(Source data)
Start of Block

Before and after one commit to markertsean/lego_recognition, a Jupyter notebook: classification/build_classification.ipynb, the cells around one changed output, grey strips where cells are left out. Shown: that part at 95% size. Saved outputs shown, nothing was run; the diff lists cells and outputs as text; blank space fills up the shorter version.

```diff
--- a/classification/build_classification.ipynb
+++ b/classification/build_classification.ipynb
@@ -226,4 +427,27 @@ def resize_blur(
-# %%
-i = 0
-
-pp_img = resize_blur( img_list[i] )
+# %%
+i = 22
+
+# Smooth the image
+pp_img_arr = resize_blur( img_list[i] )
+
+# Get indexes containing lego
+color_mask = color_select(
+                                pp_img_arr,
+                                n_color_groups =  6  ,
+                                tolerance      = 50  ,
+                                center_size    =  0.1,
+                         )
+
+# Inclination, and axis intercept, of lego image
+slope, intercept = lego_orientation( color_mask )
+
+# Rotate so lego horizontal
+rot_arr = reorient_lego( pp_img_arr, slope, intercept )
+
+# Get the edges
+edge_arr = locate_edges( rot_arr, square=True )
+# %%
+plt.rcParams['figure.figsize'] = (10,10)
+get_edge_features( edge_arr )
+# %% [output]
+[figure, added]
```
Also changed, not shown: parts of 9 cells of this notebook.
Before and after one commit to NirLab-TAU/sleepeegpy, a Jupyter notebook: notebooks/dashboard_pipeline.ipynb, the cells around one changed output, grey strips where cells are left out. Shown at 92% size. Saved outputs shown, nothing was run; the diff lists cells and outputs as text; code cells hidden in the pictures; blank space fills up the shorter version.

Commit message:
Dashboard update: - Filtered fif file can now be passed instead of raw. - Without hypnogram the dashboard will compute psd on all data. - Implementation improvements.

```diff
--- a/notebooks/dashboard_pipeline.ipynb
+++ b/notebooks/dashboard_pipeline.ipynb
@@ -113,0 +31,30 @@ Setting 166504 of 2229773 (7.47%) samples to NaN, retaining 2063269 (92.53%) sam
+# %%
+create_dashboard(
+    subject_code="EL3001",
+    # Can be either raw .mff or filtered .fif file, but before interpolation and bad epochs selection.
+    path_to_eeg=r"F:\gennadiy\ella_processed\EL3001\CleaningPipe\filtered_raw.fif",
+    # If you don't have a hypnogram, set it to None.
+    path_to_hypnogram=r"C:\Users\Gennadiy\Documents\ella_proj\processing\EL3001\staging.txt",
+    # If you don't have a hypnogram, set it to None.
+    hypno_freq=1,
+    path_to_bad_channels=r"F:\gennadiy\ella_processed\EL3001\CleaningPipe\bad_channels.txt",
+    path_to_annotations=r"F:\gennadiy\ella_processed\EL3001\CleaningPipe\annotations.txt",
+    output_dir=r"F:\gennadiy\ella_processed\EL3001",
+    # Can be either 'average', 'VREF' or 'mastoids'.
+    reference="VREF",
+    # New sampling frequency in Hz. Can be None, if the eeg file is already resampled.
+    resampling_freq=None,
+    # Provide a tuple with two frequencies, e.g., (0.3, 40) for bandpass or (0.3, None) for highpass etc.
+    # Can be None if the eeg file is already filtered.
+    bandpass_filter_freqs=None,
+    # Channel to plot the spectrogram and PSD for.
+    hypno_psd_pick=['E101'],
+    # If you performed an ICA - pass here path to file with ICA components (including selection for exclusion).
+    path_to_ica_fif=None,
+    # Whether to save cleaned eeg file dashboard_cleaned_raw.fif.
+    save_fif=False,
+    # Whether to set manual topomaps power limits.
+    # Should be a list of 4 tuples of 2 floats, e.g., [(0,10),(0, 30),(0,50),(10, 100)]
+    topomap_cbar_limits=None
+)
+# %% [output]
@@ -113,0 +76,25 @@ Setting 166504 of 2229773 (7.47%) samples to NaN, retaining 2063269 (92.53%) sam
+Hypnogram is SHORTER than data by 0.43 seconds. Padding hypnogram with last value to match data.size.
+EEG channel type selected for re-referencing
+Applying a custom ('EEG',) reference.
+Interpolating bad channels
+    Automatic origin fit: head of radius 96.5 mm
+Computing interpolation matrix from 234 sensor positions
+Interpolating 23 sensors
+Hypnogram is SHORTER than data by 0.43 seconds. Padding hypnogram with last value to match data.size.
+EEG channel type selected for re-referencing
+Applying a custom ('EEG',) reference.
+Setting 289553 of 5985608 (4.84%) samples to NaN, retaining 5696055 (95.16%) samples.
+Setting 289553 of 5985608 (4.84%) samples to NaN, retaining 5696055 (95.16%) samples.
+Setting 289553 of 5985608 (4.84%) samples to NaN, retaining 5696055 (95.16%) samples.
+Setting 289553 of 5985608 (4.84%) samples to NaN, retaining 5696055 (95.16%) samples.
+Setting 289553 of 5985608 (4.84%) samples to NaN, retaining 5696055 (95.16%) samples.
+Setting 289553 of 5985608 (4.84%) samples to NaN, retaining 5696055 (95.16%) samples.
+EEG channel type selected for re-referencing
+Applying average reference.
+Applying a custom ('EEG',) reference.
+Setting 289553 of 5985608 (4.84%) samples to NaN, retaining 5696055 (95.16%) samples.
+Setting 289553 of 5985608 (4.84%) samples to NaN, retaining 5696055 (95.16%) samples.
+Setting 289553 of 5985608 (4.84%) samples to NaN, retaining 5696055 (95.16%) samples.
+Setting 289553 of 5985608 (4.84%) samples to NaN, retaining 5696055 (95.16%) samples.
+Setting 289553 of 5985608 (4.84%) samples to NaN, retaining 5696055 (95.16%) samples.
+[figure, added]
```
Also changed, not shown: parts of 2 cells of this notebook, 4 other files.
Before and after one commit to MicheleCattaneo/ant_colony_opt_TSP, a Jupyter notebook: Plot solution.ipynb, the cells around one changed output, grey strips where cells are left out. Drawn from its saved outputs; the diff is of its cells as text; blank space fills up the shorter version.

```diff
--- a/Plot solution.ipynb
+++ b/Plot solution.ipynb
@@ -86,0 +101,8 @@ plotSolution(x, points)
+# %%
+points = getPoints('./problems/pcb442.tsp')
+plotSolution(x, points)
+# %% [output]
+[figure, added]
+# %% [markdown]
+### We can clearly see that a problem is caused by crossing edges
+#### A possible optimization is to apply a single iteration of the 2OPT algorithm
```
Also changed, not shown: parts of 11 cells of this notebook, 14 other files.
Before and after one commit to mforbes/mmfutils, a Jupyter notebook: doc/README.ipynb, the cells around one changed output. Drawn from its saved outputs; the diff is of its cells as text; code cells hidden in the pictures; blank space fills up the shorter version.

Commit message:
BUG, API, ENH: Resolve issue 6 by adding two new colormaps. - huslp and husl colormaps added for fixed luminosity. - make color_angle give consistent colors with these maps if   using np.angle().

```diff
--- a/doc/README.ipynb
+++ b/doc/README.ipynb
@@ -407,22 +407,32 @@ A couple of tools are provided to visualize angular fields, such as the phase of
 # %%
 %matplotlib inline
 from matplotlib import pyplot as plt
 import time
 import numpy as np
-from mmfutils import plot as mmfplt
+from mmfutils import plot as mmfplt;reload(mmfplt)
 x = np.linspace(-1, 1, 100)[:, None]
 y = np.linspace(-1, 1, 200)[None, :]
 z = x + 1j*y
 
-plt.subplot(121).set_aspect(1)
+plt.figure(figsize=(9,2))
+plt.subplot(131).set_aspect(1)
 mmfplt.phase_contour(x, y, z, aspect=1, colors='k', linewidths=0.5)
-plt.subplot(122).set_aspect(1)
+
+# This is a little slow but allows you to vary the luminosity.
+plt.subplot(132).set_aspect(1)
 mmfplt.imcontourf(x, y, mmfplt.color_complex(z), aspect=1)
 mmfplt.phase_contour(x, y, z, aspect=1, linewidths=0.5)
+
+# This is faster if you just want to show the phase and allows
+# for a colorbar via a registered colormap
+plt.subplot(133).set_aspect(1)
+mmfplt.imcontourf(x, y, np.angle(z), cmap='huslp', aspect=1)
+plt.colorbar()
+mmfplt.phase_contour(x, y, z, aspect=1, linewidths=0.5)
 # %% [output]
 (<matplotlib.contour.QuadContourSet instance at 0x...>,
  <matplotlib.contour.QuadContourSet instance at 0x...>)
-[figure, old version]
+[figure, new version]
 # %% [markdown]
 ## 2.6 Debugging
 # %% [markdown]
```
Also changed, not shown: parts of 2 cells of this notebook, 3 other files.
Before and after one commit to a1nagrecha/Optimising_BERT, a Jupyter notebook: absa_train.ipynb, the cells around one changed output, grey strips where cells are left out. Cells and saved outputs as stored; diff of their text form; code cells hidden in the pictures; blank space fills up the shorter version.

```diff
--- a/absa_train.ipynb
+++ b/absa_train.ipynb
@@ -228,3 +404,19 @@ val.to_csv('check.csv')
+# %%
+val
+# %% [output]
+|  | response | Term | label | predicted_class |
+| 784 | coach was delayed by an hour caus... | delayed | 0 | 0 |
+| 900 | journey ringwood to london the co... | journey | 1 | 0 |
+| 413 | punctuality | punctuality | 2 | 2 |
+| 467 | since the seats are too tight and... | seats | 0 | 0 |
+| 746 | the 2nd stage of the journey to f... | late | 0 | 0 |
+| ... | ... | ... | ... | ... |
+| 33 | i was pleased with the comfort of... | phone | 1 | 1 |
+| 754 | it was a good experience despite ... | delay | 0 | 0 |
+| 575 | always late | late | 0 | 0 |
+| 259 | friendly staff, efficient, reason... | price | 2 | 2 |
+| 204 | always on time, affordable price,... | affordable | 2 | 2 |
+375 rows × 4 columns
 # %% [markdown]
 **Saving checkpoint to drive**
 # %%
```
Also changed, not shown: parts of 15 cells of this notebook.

End of Block

## WHAT YOU HAVE TO DO
Take every line above where "other" appears and copy it.

## RESULT OF THIS TASK
Also changed, not shown: parts of 2 cells of this notebook, 4 other files.
Also changed, not shown: parts of 11 cells of this notebook, 14 other files.
Also changed, not shown: parts of 2 cells of this notebook, 3 other files.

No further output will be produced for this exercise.